Data excerpts
Content starts

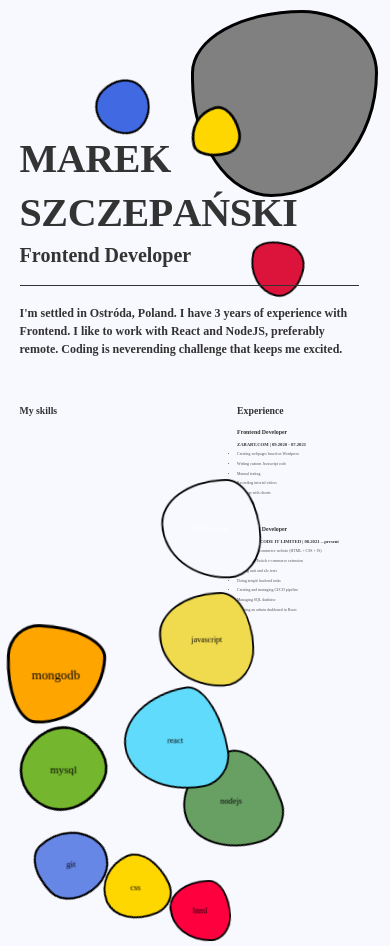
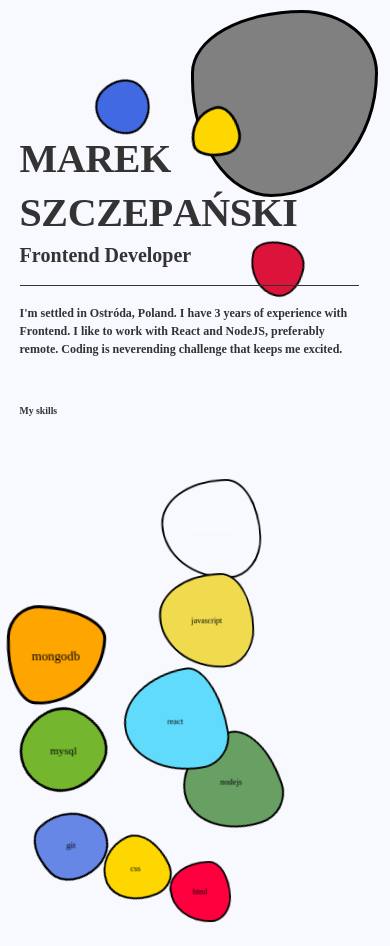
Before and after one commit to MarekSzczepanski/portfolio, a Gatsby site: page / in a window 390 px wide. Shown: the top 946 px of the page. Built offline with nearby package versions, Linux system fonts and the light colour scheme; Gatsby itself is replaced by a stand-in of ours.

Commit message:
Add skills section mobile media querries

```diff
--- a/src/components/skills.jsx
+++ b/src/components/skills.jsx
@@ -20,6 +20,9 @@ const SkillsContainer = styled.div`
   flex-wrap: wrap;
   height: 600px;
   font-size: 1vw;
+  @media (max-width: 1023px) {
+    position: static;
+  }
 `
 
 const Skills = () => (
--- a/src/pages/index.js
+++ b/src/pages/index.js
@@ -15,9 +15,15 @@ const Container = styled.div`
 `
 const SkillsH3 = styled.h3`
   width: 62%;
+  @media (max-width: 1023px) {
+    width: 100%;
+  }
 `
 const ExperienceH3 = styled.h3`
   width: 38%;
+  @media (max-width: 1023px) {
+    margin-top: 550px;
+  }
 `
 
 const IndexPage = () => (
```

Content ends

__What the exercise asks__: Search the entries above for the string "styled". Copy each line in which it appears.

__Answer to this task__:
@@ -20,6 +20,9 @@ const SkillsContainer = styled.div`
@@ -15,9 +15,15 @@ const Container = styled.div`
 const SkillsH3 = styled.h3`
 const ExperienceH3 = styled.h3`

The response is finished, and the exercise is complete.